Articulation on the Ghostbusters includes ball neck, shoulders, mid-torso, elbows, and wrists. Hips combine side rocker with forward cut joints, and the legs also have cut mid-thighs, double knees, hinge and rocker ankles. Proton packs, which use the brighter cartoon color scheme, are removable. Despite all of this, posing them in a way that they all stand up can be a nightmare. And the hose on Peter’s proton blaster broke off without warning. But it’s an easy superglue fix.

There’s also something quite creepy about those ghost faces…

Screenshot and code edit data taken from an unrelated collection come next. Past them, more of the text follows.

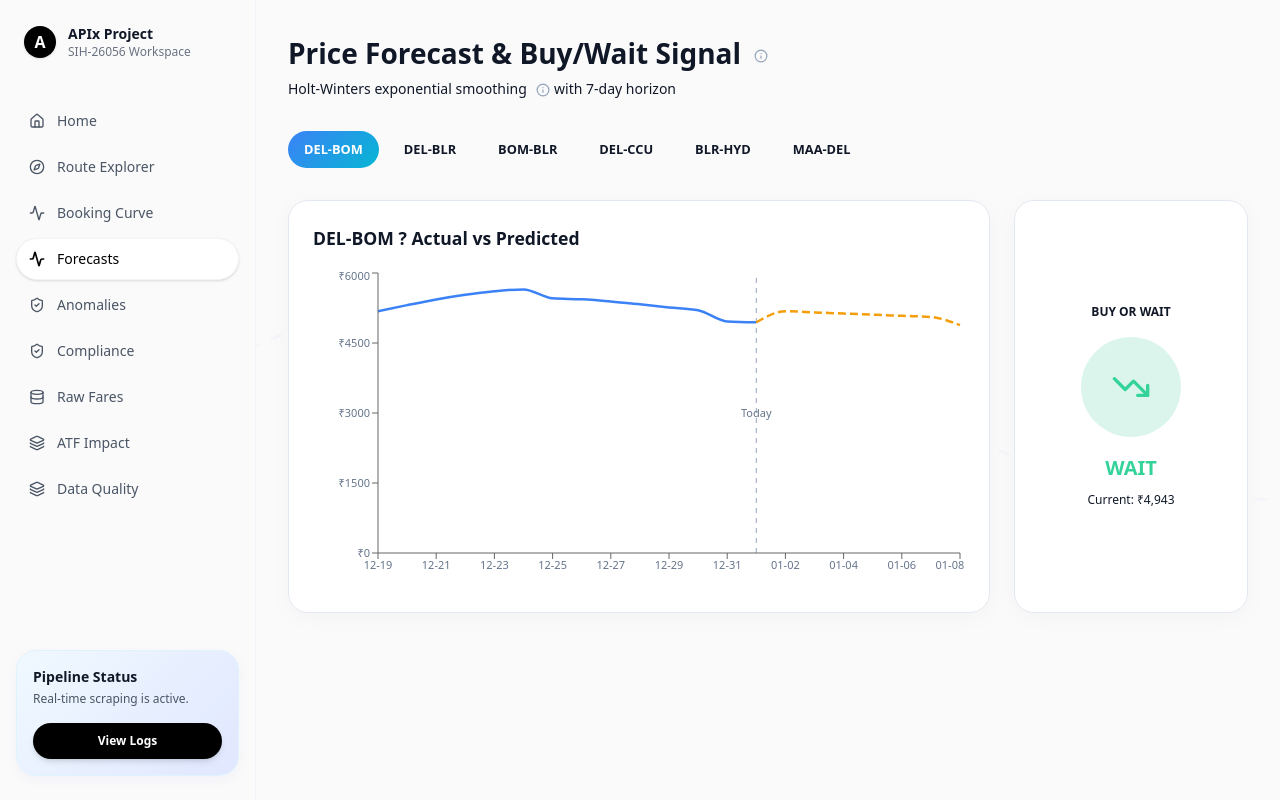
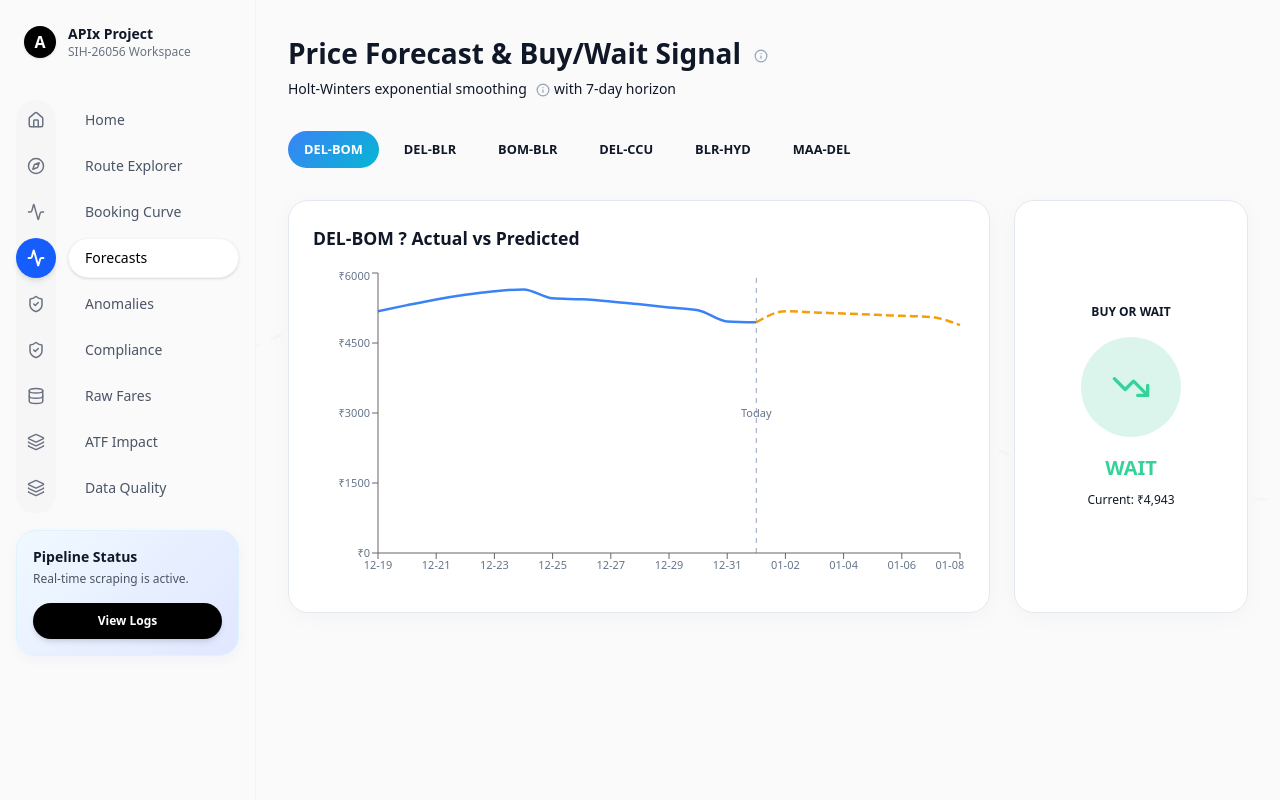
Before and after one commit to piyushyenorkar/FareCurve-APIx, a Next.js app in the folder frontend/: page /forecast in a window 1280 px wide. Built offline with nearby package versions, Linux system fonts and the light colour scheme.

Commit message:
research

```diff
--- a/frontend/src/components/Sidebar.tsx
+++ b/frontend/src/components/Sidebar.tsx
@@ -27,21 +27,45 @@ export default function Sidebar() {
           <p className="text-xs text-gray-500">SIH-26056 Workspace</p>
         </div>
       </div>
-      <nav className="flex-1 space-y-1">
+      {/* New Split Structure Navigation */}
+      <nav className="flex gap-3 relative">
+        {/* Continuous background rail for icons */}
+        <div className="absolute left-0 top-0 bottom-0 w-10 bg-gray-100/50 rounded-full z-0"></div>
+
+        {/* Icons Column */}
+        <div className="flex flex-col w-10 z-10 relative">
           {links.map((link) => {
             const isActive = router.pathname === link.href;
-          const activeClass = isActive
-            ? "bg-white font-medium text-black shadow-sm border border-gray-100"
-            : "text-gray-600 hover:bg-gray-50 hover:text-black border border-transparent";
             return (
-            <Link key={link.href} href={link.href} className={`flex items-center gap-3 px-3 py-2.5 rounded-full text-sm transition-all ${activeClass}`}>
-              <link.icon size={16} strokeWidth={isActive ? 2.5 : 2} />
+              <Link
+                key={`icon-${link.href}`}
+                href={link.href}
+                className={`h-10 w-10 flex items-center justify-center rounded-full mb-1.5 transition-all ${isActive ? 'bg-blue-600 text-white shadow-md' : 'text-gray-500 hover:bg-gray-200 hover:text-gray-900'}`}
+                title={link.label}
+              >
+                <link.icon size={18} strokeWidth={isActive ? 2.5 : 2} />
+              </Link>
+            );
+          })}
+        </div>
+
+        {/* Text Column */}
+        <div className="flex flex-col flex-1 z-10">
+          {links.map((link) => {
+            const isActive = router.pathname === link.href;
+            return (
+              <Link
+                key={`text-${link.href}`}
+                href={link.href}
+                className={`h-10 flex items-center px-4 rounded-full mb-1.5 text-sm transition-all ${isActive ? 'bg-white font-medium text-black shadow-sm border border-gray-100' : 'text-gray-600 hover:bg-gray-50 border border-transparent hover:text-black'}`}
+              >
                 {link.label}
               </Link>
             );
           })}
+        </div>
       </nav>
-      <div className="sarvam-card p-4 mt-auto">
+      <div className="sarvam-card p-4 mt-4">
         <h4 className="text-sm font-semibold mb-1">Pipeline Status</h4>
         <p className="text-xs text-gray-600 mb-4">Real-time scraping is active.</p>
         <button className="w-full py-2.5 bg-black text-white rounded-full text-xs font-semibold shadow-md hover:bg-gray-800 transition-colors">
```
Lines whose indentation alone changed are shown as unchanged.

The Terror Dog is all ball joints (except the hinge jaw), and because s/he is see-thru, you can see how all of them work. There are three in the torso, three each in the forelegs, and four each in the hindlegs. If you don’t have any version of this character yet, you need one.

The set runs $120, which works out to $20 per figure, a solid value for money. Try finding any 7-inch scale figure with accessories anymore for a mere $20! Any left over after SDCC will find their way to Gamestop, which will most likely charge a little bit more.

Check out our full photoshoot in the gallery below. Who are you gonna call?